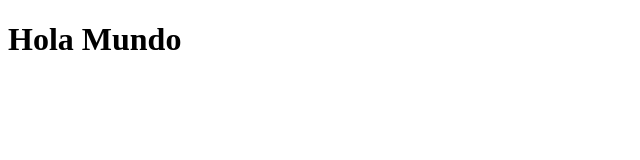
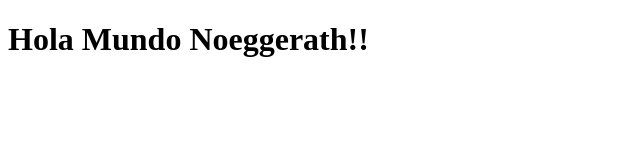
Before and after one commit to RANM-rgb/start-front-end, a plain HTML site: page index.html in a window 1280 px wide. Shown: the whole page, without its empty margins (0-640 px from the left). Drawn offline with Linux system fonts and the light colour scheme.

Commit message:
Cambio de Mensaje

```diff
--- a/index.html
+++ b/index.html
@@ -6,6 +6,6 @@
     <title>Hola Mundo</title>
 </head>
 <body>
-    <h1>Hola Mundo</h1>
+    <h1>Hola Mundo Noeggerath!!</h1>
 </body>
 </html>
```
================
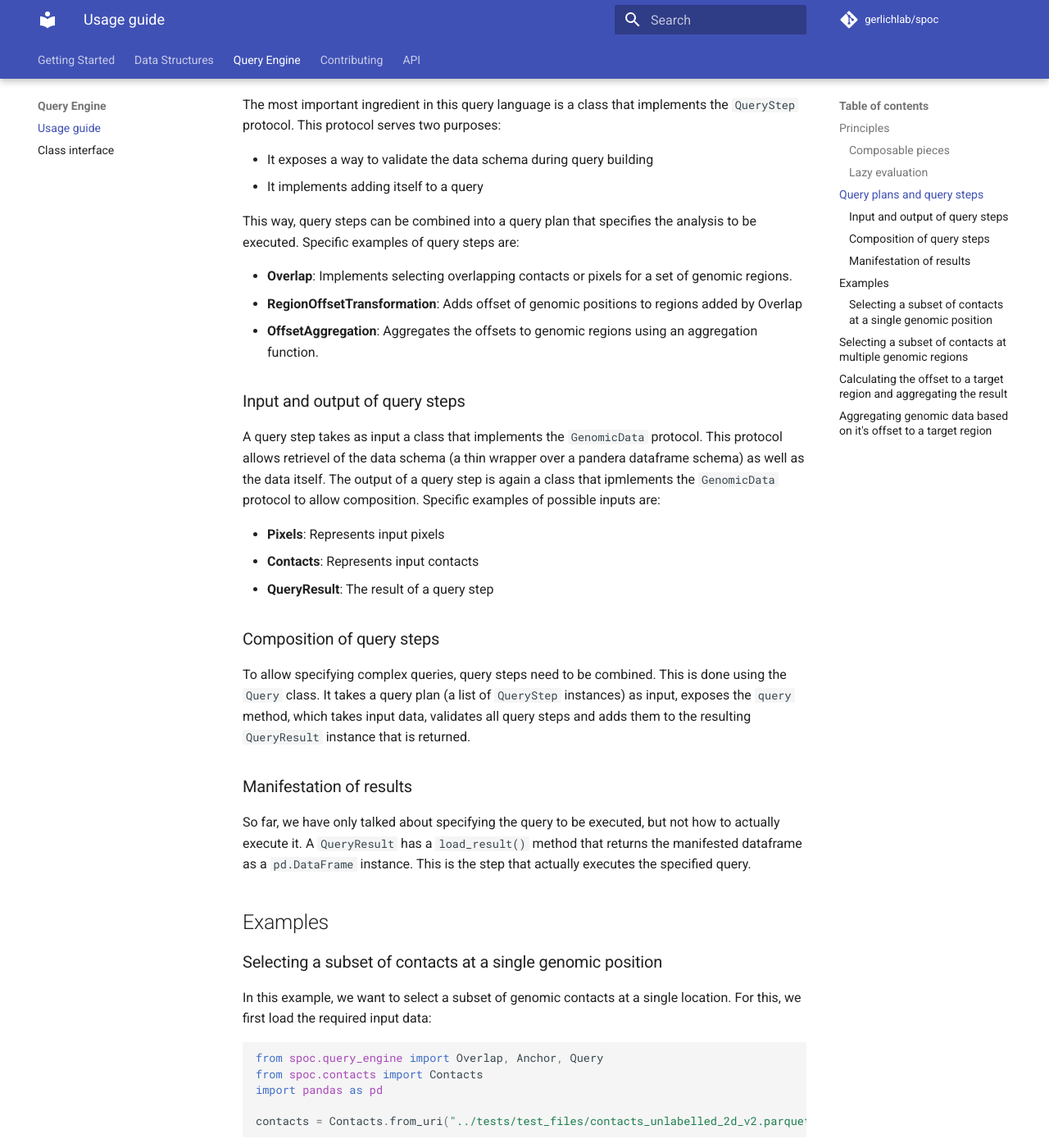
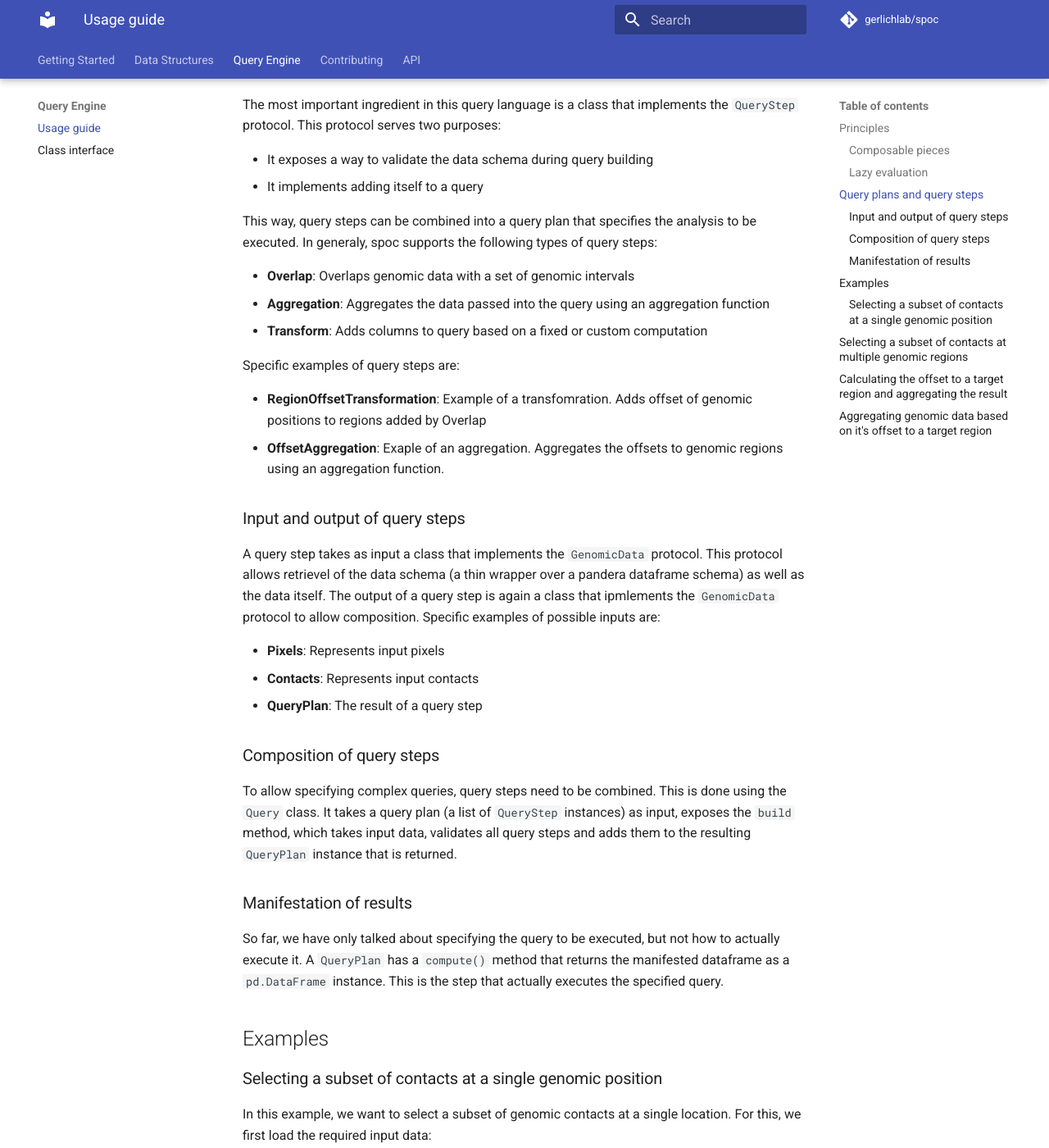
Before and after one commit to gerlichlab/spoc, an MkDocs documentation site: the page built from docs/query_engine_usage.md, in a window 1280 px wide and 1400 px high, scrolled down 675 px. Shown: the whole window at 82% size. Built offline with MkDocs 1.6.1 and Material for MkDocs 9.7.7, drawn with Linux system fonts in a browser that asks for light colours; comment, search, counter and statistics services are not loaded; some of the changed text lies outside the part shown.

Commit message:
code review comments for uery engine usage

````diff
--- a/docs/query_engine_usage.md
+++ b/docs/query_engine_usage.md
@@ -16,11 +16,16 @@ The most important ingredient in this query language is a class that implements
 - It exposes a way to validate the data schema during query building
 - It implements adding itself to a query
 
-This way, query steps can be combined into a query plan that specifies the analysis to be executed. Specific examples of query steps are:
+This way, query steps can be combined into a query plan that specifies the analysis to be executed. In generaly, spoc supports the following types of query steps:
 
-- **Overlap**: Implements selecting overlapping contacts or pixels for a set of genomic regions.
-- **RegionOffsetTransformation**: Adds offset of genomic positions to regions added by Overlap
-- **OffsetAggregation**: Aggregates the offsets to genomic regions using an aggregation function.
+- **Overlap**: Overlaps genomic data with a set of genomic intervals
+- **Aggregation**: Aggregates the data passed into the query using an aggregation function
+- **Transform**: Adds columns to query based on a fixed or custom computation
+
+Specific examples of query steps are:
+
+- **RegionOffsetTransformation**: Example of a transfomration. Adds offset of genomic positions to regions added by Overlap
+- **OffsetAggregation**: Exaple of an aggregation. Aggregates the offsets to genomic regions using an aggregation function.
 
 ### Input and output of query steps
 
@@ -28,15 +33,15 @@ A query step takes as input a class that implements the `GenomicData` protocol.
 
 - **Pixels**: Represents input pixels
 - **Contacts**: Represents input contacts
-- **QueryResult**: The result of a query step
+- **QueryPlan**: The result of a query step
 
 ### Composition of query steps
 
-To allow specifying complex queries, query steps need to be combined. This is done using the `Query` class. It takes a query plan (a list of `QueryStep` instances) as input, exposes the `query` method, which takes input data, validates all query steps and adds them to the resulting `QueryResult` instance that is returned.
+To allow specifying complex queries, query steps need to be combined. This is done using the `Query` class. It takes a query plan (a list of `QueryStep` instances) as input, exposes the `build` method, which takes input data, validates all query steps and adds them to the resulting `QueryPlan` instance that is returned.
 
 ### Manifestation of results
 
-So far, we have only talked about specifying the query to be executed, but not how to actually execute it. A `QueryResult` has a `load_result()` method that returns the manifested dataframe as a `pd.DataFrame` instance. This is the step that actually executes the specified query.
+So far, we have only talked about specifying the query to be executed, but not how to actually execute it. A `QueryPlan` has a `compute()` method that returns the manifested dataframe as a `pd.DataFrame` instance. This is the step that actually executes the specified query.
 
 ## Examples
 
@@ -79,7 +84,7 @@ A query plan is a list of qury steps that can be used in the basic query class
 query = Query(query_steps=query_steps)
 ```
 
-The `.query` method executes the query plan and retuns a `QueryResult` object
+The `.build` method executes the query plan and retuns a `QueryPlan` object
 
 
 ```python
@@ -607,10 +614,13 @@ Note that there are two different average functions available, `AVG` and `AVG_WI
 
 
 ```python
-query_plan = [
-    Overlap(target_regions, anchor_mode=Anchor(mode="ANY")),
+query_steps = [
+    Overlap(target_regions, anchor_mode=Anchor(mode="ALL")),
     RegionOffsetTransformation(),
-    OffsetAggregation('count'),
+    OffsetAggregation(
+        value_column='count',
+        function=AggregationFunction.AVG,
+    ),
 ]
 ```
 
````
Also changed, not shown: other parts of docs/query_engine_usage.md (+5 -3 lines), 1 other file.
================
Directions – Search the entries above for "into". Return every line that has it.

Result below –
-This way, query steps can be combined into a query plan that specifies the analysis to be executed. Specific examples of query steps are:
+This way, query steps can be combined into a query plan that specifies the analysis to be executed. In generaly, spoc supports the following types of query steps:
+- **Aggregation**: Aggregates the data passed into the query using an aggregation function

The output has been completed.